Is VF Corp. placing a “for sale” sign on its $550 million Licensed Sports Group (LSG) business?
The Greensboro, N.C.-based brand management firm announced last week that it is exploring “strategic alternatives” for the division, part of its imagewear coalition.
“As active portfolio managers, we constantly assess the composition of our company to ensure VF’s portfolio is aligned with our strategic objectives and positioned to maximize growth and return to our shareholders,” said Eric Wiseman, VF’s chairman and CEO. “In this respect, we are exploring options for our LSG business to position the organization to continue its success and achieve its future potential.”
By and large, the news has been interpreted as an announcement of an impending divestiture of the business, which includes the Majestic brand, as well as supplies, apparel and fanware through licensing agreements with U.S. and international professional sports leagues, colleges and universities, and lifestyle brands.
While VF said its LSG business represents about half of the $1.1 billion in revenues earned by its imagewear coalition (as of 2015), analysts seem upbeat about the move.
“[It’s] probably a wise decision,” Sterne Agee CRT analyst Sam Poser wrote Sunday.
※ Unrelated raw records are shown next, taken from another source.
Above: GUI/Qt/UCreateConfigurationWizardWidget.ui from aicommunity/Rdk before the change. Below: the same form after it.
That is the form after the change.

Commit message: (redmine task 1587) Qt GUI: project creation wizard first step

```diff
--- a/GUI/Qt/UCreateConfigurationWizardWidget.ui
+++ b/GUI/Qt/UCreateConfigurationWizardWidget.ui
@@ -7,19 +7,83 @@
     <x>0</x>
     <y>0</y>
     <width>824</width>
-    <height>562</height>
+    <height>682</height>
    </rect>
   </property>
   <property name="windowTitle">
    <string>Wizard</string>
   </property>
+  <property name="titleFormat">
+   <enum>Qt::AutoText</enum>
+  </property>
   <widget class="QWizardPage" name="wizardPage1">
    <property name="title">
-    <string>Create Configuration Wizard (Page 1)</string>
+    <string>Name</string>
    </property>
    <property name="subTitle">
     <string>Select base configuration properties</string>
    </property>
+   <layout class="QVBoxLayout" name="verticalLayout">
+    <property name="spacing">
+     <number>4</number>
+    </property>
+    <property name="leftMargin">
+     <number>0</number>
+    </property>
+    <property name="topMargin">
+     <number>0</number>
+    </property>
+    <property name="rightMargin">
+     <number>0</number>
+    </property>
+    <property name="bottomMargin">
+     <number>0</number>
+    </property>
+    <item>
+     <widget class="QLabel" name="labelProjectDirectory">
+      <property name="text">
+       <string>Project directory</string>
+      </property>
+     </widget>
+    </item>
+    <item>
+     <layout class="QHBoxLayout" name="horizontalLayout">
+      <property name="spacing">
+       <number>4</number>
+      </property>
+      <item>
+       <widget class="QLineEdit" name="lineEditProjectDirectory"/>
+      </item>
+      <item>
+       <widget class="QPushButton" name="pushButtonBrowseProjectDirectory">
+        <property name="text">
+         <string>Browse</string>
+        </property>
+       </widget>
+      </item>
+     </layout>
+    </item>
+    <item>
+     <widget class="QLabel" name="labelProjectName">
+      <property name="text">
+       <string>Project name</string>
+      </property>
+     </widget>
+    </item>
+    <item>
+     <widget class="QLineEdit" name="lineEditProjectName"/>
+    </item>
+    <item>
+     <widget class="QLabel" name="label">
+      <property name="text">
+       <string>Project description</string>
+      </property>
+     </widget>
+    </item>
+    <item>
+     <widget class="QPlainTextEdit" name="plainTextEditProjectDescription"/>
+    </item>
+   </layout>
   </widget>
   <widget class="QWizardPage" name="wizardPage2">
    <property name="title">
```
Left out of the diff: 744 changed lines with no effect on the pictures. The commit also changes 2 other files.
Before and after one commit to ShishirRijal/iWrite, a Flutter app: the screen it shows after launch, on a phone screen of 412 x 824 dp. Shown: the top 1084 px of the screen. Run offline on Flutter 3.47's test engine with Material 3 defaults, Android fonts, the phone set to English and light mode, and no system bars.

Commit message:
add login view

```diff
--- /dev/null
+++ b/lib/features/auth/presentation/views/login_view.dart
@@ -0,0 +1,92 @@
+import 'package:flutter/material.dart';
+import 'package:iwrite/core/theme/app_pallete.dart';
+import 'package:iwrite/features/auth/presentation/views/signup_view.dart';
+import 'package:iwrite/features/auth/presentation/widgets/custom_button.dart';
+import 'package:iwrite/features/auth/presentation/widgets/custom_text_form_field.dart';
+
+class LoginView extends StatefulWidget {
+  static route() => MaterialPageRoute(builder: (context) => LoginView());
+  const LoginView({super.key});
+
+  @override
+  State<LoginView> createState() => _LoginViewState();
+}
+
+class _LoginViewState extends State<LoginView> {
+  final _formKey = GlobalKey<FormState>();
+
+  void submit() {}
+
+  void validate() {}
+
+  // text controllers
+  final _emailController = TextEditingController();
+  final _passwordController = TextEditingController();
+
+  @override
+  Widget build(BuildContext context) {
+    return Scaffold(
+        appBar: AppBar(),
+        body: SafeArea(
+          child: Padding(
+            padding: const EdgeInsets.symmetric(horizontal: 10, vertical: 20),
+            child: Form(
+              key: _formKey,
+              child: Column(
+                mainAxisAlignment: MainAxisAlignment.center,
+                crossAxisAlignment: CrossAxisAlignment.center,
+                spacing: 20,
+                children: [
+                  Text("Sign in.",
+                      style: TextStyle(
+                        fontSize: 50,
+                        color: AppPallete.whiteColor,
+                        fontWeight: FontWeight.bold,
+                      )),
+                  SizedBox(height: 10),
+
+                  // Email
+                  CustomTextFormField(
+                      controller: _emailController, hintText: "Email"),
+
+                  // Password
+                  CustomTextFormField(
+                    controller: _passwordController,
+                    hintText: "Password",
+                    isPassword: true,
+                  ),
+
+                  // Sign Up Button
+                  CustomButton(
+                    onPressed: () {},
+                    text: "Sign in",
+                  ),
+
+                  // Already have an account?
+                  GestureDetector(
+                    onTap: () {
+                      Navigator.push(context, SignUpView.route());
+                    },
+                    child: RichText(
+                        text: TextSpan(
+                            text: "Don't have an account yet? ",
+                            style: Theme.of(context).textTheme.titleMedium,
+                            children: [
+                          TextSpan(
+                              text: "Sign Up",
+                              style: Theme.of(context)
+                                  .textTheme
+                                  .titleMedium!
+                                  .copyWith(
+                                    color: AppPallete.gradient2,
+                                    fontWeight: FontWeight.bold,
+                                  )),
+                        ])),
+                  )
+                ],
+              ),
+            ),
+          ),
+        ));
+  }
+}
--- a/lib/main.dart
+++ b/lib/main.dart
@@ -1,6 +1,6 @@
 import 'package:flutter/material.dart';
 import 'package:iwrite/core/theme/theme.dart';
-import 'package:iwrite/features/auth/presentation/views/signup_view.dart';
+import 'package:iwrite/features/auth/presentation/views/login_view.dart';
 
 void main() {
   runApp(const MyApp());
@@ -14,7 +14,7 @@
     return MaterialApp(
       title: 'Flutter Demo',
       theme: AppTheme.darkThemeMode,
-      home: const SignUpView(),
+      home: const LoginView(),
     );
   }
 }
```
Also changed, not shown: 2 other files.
Despite its sizeable revenue contribution, Poser noted, “licensed sports does not appear to be aligned well with the overall outdoor, more rugged focus of VF.”
What’s more, explained UBS Investment Bank analyst Michael Binetti, the imagewear coalition, as a whole, was likely hurting VF’s margins more than helping them in recent years.
“Selling LSG would make strategic sense in our view as VF transitions its portfolio toward higher growth/higher margin businesses,” Binetti wrote today. “We estimate imagewear has been a 120 basis points drag to VF’s three-year revenue compound annual growth rate and margins have a ceiling due to royalties.”
Binetti added, “Importantly, LSG has limited growth potential as VF can’t really open owned stores, category expansion is limited (no footwear opportunity), and the sports LSG manufactures for are U.S.-focused with limited international expansion.”
Both Binetti and Poser favor a potential divestiture and expect VF to ramp up its M&A activity sooner rather than later.
“We think M&A potential is high for VFC in ’16, and news that VFC plans to dispose of low margin/low growth assets should be an early reminder that the company is serious about bolstering shareholder returns in 2016,” Binetti said.